### Problem statement
Verbatim output of the full listing is required.

### Material provided
=== Section Start ===
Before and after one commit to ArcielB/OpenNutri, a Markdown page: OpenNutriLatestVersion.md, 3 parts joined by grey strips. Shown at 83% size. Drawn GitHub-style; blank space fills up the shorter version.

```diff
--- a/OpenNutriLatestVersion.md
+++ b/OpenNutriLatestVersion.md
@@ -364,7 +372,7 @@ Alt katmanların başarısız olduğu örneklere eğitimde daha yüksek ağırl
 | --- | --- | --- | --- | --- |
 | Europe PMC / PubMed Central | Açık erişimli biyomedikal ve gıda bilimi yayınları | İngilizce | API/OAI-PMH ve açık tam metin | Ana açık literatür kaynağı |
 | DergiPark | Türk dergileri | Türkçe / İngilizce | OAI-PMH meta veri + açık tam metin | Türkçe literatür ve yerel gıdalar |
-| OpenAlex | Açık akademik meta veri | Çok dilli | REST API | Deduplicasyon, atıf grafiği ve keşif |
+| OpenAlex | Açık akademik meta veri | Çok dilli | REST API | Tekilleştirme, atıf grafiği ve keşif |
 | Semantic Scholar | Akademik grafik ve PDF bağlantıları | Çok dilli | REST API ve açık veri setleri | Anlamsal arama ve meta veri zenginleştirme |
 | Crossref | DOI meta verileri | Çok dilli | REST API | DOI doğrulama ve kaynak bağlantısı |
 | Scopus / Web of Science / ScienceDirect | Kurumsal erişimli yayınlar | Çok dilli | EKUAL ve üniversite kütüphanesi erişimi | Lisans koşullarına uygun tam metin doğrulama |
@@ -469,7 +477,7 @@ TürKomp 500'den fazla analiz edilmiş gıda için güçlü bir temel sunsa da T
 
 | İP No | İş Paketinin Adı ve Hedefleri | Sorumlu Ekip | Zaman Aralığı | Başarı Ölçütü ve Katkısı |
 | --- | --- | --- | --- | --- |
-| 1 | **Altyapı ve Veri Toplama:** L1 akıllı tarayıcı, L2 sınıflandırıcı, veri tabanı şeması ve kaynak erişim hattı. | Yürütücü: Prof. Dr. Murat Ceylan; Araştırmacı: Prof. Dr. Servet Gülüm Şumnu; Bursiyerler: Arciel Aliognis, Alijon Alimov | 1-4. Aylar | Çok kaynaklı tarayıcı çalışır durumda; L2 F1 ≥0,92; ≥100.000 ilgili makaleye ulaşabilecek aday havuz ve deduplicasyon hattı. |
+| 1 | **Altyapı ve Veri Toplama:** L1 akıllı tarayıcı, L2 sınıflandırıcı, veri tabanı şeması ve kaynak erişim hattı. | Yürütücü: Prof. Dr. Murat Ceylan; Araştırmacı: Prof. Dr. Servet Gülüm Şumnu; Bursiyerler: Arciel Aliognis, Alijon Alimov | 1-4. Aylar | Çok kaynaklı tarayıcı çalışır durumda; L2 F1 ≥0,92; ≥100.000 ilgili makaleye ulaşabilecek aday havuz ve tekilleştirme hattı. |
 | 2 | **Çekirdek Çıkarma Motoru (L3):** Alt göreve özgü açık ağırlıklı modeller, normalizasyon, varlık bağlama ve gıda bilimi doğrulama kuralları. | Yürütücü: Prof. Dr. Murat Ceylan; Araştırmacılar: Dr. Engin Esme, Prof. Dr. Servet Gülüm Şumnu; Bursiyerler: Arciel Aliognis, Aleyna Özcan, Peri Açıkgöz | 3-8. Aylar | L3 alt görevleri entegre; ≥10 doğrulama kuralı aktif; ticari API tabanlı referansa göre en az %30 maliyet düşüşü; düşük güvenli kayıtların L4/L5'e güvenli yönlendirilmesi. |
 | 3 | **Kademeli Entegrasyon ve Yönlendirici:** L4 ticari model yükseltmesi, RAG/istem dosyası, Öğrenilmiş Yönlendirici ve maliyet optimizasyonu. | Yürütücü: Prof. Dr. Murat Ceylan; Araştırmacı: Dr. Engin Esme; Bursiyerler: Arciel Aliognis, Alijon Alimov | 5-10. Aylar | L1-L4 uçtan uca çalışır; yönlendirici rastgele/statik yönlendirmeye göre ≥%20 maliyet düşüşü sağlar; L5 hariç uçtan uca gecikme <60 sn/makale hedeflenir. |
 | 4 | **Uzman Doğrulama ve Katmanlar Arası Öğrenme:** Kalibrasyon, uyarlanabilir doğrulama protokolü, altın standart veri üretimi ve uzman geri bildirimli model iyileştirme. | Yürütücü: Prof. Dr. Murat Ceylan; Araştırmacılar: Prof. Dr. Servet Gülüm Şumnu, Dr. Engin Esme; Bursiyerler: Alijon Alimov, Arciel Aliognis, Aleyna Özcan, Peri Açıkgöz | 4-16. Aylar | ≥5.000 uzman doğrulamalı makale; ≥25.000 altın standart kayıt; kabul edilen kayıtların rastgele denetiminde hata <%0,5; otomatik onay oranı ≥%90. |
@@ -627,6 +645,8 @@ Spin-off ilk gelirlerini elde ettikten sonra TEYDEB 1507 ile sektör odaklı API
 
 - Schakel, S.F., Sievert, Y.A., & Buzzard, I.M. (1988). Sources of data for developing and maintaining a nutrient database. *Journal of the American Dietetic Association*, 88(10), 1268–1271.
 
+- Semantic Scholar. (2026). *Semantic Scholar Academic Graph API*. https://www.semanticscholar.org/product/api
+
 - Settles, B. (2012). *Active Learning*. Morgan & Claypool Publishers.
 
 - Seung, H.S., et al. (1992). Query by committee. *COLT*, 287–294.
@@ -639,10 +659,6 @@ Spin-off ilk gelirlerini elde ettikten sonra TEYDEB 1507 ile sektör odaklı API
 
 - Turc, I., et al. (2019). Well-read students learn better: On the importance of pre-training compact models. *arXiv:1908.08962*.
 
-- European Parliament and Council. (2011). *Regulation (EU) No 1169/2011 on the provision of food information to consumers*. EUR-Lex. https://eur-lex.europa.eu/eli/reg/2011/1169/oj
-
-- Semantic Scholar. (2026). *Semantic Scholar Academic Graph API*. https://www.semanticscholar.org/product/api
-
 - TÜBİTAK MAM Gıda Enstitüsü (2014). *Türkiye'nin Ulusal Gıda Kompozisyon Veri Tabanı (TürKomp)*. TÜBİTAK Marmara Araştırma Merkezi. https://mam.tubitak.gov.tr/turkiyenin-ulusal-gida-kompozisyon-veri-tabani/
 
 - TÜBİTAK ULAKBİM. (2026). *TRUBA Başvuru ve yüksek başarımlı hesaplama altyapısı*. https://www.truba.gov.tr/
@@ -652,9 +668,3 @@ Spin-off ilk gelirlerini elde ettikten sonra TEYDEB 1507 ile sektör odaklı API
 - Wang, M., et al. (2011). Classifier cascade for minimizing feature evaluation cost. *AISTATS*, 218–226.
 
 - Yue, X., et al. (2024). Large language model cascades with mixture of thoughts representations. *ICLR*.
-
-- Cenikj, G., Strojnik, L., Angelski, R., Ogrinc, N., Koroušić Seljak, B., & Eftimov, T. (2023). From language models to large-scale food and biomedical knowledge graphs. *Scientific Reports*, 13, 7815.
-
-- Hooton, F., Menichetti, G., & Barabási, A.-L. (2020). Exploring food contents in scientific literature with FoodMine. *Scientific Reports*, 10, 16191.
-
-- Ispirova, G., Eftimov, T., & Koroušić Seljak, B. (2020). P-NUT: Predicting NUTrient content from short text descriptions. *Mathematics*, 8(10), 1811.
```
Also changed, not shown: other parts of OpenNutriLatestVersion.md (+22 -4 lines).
=== Section End ===
### Solved exercise
Before and after one commit to ArcielB/OpenNutri, a Markdown page: OpenNutriLatestVersion.md, 3 parts joined by grey strips. Shown at 83% size. Drawn GitHub-style; blank space fills up the shorter version.

```diff
--- a/OpenNutriLatestVersion.md
+++ b/OpenNutriLatestVersion.md
@@ -364,7 +372,7 @@ Alt katmanların başarısız olduğu örneklere eğitimde daha yüksek ağırl
 | --- | --- | --- | --- | --- |
 | Europe PMC / PubMed Central | Açık erişimli biyomedikal ve gıda bilimi yayınları | İngilizce | API/OAI-PMH ve açık tam metin | Ana açık literatür kaynağı |
 | DergiPark | Türk dergileri | Türkçe / İngilizce | OAI-PMH meta veri + açık tam metin | Türkçe literatür ve yerel gıdalar |
-| OpenAlex | Açık akademik meta veri | Çok dilli | REST API | Deduplicasyon, atıf grafiği ve keşif |
+| OpenAlex | Açık akademik meta veri | Çok dilli | REST API | Tekilleştirme, atıf grafiği ve keşif |
 | Semantic Scholar | Akademik grafik ve PDF bağlantıları | Çok dilli | REST API ve açık veri setleri | Anlamsal arama ve meta veri zenginleştirme |
 | Crossref | DOI meta verileri | Çok dilli | REST API | DOI doğrulama ve kaynak bağlantısı |
 | Scopus / Web of Science / ScienceDirect | Kurumsal erişimli yayınlar | Çok dilli | EKUAL ve üniversite kütüphanesi erişimi | Lisans koşullarına uygun tam metin doğrulama |
@@ -469,7 +477,7 @@ TürKomp 500'den fazla analiz edilmiş gıda için güçlü bir temel sunsa da T
 
 | İP No | İş Paketinin Adı ve Hedefleri | Sorumlu Ekip | Zaman Aralığı | Başarı Ölçütü ve Katkısı |
 | --- | --- | --- | --- | --- |
-| 1 | **Altyapı ve Veri Toplama:** L1 akıllı tarayıcı, L2 sınıflandırıcı, veri tabanı şeması ve kaynak erişim hattı. | Yürütücü: Prof. Dr. Murat Ceylan; Araştırmacı: Prof. Dr. Servet Gülüm Şumnu; Bursiyerler: Arciel Aliognis, Alijon Alimov | 1-4. Aylar | Çok kaynaklı tarayıcı çalışır durumda; L2 F1 ≥0,92; ≥100.000 ilgili makaleye ulaşabilecek aday havuz ve deduplicasyon hattı. |
+| 1 | **Altyapı ve Veri Toplama:** L1 akıllı tarayıcı, L2 sınıflandırıcı, veri tabanı şeması ve kaynak erişim hattı. | Yürütücü: Prof. Dr. Murat Ceylan; Araştırmacı: Prof. Dr. Servet Gülüm Şumnu; Bursiyerler: Arciel Aliognis, Alijon Alimov | 1-4. Aylar | Çok kaynaklı tarayıcı çalışır durumda; L2 F1 ≥0,92; ≥100.000 ilgili makaleye ulaşabilecek aday havuz ve tekilleştirme hattı. |
 | 2 | **Çekirdek Çıkarma Motoru (L3):** Alt göreve özgü açık ağırlıklı modeller, normalizasyon, varlık bağlama ve gıda bilimi doğrulama kuralları. | Yürütücü: Prof. Dr. Murat Ceylan; Araştırmacılar: Dr. Engin Esme, Prof. Dr. Servet Gülüm Şumnu; Bursiyerler: Arciel Aliognis, Aleyna Özcan, Peri Açıkgöz | 3-8. Aylar | L3 alt görevleri entegre; ≥10 doğrulama kuralı aktif; ticari API tabanlı referansa göre en az %30 maliyet düşüşü; düşük güvenli kayıtların L4/L5'e güvenli yönlendirilmesi. |
 | 3 | **Kademeli Entegrasyon ve Yönlendirici:** L4 ticari model yükseltmesi, RAG/istem dosyası, Öğrenilmiş Yönlendirici ve maliyet optimizasyonu. | Yürütücü: Prof. Dr. Murat Ceylan; Araştırmacı: Dr. Engin Esme; Bursiyerler: Arciel Aliognis, Alijon Alimov | 5-10. Aylar | L1-L4 uçtan uca çalışır; yönlendirici rastgele/statik yönlendirmeye göre ≥%20 maliyet düşüşü sağlar; L5 hariç uçtan uca gecikme <60 sn/makale hedeflenir. |
 | 4 | **Uzman Doğrulama ve Katmanlar Arası Öğrenme:** Kalibrasyon, uyarlanabilir doğrulama protokolü, altın standart veri üretimi ve uzman geri bildirimli model iyileştirme. | Yürütücü: Prof. Dr. Murat Ceylan; Araştırmacılar: Prof. Dr. Servet Gülüm Şumnu, Dr. Engin Esme; Bursiyerler: Alijon Alimov, Arciel Aliognis, Aleyna Özcan, Peri Açıkgöz | 4-16. Aylar | ≥5.000 uzman doğrulamalı makale; ≥25.000 altın standart kayıt; kabul edilen kayıtların rastgele denetiminde hata <%0,5; otomatik onay oranı ≥%90. |
@@ -627,6 +645,8 @@ Spin-off ilk gelirlerini elde ettikten sonra TEYDEB 1507 ile sektör odaklı API
 
 - Schakel, S.F., Sievert, Y.A., & Buzzard, I.M. (1988). Sources of data for developing and maintaining a nutrient database. *Journal of the American Dietetic Association*, 88(10), 1268–1271.
 
+- Semantic Scholar. (2026). *Semantic Scholar Academic Graph API*. https://www.semanticscholar.org/product/api
+
 - Settles, B. (2012). *Active Learning*. Morgan & Claypool Publishers.
 
 - Seung, H.S., et al. (1992). Query by committee. *COLT*, 287–294.
@@ -639,10 +659,6 @@ Spin-off ilk gelirlerini elde ettikten sonra TEYDEB 1507 ile sektör odaklı API
 
 - Turc, I., et al. (2019). Well-read students learn better: On the importance of pre-training compact models. *arXiv:1908.08962*.
 
-- European Parliament and Council. (2011). *Regulation (EU) No 1169/2011 on the provision of food information to consumers*. EUR-Lex. https://eur-lex.europa.eu/eli/reg/2011/1169/oj
-
-- Semantic Scholar. (2026). *Semantic Scholar Academic Graph API*. https://www.semanticscholar.org/product/api
-
 - TÜBİTAK MAM Gıda Enstitüsü (2014). *Türkiye'nin Ulusal Gıda Kompozisyon Veri Tabanı (TürKomp)*. TÜBİTAK Marmara Araştırma Merkezi. https://mam.tubitak.gov.tr/turkiyenin-ulusal-gida-kompozisyon-veri-tabani/
 
 - TÜBİTAK ULAKBİM. (2026). *TRUBA Başvuru ve yüksek başarımlı hesaplama altyapısı*. https://www.truba.gov.tr/
@@ -652,9 +668,3 @@ Spin-off ilk gelirlerini elde ettikten sonra TEYDEB 1507 ile sektör odaklı API
 - Wang, M., et al. (2011). Classifier cascade for minimizing feature evaluation cost. *AISTATS*, 218–226.
 
 - Yue, X., et al. (2024). Large language model cascades with mixture of thoughts representations. *ICLR*.
-
-- Cenikj, G., Strojnik, L., Angelski, R., Ogrinc, N., Koroušić Seljak, B., & Eftimov, T. (2023). From language models to large-scale food and biomedical knowledge graphs. *Scientific Reports*, 13, 7815.
-
-- Hooton, F., Menichetti, G., & Barabási, A.-L. (2020). Exploring food contents in scientific literature with FoodMine. *Scientific Reports*, 10, 16191.
-
-- Ispirova, G., Eftimov, T., & Koroušić Seljak, B. (2020). P-NUT: Predicting NUTrient content from short text descriptions. *Mathematics*, 8(10), 1811.
```
Also changed, not shown: other parts of OpenNutriLatestVersion.md (+22 -4 lines).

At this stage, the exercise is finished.